EXERCISE OBJECTIVE » Could you print every record below exactly as it appears?

DATA SHOWN START

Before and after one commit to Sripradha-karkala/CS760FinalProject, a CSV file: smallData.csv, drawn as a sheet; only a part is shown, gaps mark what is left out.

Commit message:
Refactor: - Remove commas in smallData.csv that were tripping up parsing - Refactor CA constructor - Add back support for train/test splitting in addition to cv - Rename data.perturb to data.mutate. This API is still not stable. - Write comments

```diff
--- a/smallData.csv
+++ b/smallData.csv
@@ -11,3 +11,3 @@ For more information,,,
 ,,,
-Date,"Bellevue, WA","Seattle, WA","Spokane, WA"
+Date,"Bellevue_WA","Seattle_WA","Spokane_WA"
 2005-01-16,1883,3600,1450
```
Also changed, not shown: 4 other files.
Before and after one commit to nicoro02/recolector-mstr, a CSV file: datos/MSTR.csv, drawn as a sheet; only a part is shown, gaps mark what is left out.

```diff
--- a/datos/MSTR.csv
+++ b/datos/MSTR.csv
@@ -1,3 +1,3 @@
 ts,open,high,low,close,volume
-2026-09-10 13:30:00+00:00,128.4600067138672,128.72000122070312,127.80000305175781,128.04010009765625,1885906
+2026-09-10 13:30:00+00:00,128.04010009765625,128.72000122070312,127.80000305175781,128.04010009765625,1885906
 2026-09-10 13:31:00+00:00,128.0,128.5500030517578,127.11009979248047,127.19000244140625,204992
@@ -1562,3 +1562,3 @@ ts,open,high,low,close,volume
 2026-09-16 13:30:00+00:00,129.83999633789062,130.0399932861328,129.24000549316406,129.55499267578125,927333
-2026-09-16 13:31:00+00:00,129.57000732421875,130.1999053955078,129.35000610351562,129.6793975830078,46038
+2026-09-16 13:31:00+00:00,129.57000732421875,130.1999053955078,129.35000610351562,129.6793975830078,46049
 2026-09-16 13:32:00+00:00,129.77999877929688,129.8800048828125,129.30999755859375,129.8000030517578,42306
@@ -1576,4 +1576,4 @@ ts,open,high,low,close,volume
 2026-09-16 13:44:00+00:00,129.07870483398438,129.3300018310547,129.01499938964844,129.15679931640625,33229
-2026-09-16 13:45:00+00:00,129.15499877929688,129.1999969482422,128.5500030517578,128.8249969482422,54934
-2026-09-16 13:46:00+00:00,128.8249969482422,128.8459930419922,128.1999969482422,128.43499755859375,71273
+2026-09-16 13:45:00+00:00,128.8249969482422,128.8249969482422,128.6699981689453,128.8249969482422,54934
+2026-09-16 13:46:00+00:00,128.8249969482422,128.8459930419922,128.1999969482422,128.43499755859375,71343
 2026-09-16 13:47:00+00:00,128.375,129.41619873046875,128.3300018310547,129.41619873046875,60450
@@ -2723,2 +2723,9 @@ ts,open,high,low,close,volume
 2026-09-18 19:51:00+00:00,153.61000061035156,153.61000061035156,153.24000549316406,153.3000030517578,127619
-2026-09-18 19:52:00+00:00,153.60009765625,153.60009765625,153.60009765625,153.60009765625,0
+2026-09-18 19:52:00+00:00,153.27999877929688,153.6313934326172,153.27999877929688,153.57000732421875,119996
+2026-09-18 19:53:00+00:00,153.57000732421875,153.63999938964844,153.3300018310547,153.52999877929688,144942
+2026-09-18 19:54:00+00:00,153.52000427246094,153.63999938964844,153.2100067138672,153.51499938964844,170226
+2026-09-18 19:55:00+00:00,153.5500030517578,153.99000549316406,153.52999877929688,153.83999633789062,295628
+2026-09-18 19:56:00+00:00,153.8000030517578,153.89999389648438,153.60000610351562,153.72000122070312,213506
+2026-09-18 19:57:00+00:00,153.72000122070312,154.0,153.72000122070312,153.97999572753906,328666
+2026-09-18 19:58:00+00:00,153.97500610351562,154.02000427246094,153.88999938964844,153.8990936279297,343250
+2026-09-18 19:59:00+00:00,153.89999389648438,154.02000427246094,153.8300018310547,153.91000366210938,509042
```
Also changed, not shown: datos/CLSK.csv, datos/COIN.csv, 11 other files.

DATA SHOWN END

REPLY »
Before and after one commit to Sripradha-karkala/CS760FinalProject, a CSV file: smallData.csv, drawn as a sheet; only a part is shown, gaps mark what is left out.

Commit message:
Refactor: - Remove commas in smallData.csv that were tripping up parsing - Refactor CA constructor - Add back support for train/test splitting in addition to cv - Rename data.perturb to data.mutate. This API is still not stable. - Write comments

```diff
--- a/smallData.csv
+++ b/smallData.csv
@@ -11,3 +11,3 @@ For more information,,,
 ,,,
-Date,"Bellevue, WA","Seattle, WA","Spokane, WA"
+Date,"Bellevue_WA","Seattle_WA","Spokane_WA"
 2005-01-16,1883,3600,1450
```
Also changed, not shown: 4 other files.
Before and after one commit to nicoro02/recolector-mstr, a CSV file: datos/MSTR.csv, drawn as a sheet; only a part is shown, gaps mark what is left out.

```diff
--- a/datos/MSTR.csv
+++ b/datos/MSTR.csv
@@ -1,3 +1,3 @@
 ts,open,high,low,close,volume
-2026-09-10 13:30:00+00:00,128.4600067138672,128.72000122070312,127.80000305175781,128.04010009765625,1885906
+2026-09-10 13:30:00+00:00,128.04010009765625,128.72000122070312,127.80000305175781,128.04010009765625,1885906
 2026-09-10 13:31:00+00:00,128.0,128.5500030517578,127.11009979248047,127.19000244140625,204992
@@ -1562,3 +1562,3 @@ ts,open,high,low,close,volume
 2026-09-16 13:30:00+00:00,129.83999633789062,130.0399932861328,129.24000549316406,129.55499267578125,927333
-2026-09-16 13:31:00+00:00,129.57000732421875,130.1999053955078,129.35000610351562,129.6793975830078,46038
+2026-09-16 13:31:00+00:00,129.57000732421875,130.1999053955078,129.35000610351562,129.6793975830078,46049
 2026-09-16 13:32:00+00:00,129.77999877929688,129.8800048828125,129.30999755859375,129.8000030517578,42306
@@ -1576,4 +1576,4 @@ ts,open,high,low,close,volume
 2026-09-16 13:44:00+00:00,129.07870483398438,129.3300018310547,129.01499938964844,129.15679931640625,33229
-2026-09-16 13:45:00+00:00,129.15499877929688,129.1999969482422,128.5500030517578,128.8249969482422,54934
-2026-09-16 13:46:00+00:00,128.8249969482422,128.8459930419922,128.1999969482422,128.43499755859375,71273
+2026-09-16 13:45:00+00:00,128.8249969482422,128.8249969482422,128.6699981689453,128.8249969482422,54934
+2026-09-16 13:46:00+00:00,128.8249969482422,128.8459930419922,128.1999969482422,128.43499755859375,71343
 2026-09-16 13:47:00+00:00,128.375,129.41619873046875,128.3300018310547,129.41619873046875,60450
@@ -2723,2 +2723,9 @@ ts,open,high,low,close,volume
 2026-09-18 19:51:00+00:00,153.61000061035156,153.61000061035156,153.24000549316406,153.3000030517578,127619
-2026-09-18 19:52:00+00:00,153.60009765625,153.60009765625,153.60009765625,153.60009765625,0
+2026-09-18 19:52:00+00:00,153.27999877929688,153.6313934326172,153.27999877929688,153.57000732421875,119996
+2026-09-18 19:53:00+00:00,153.57000732421875,153.63999938964844,153.3300018310547,153.52999877929688,144942
+2026-09-18 19:54:00+00:00,153.52000427246094,153.63999938964844,153.2100067138672,153.51499938964844,170226
+2026-09-18 19:55:00+00:00,153.5500030517578,153.99000549316406,153.52999877929688,153.83999633789062,295628
+2026-09-18 19:56:00+00:00,153.8000030517578,153.89999389648438,153.60000610351562,153.72000122070312,213506
+2026-09-18 19:57:00+00:00,153.72000122070312,154.0,153.72000122070312,153.97999572753906,328666
+2026-09-18 19:58:00+00:00,153.97500610351562,154.02000427246094,153.88999938964844,153.8990936279297,343250
+2026-09-18 19:59:00+00:00,153.89999389648438,154.02000427246094,153.8300018310547,153.91000366210938,509042
```
Also changed, not shown: datos/CLSK.csv, datos/COIN.csv, 11 other files.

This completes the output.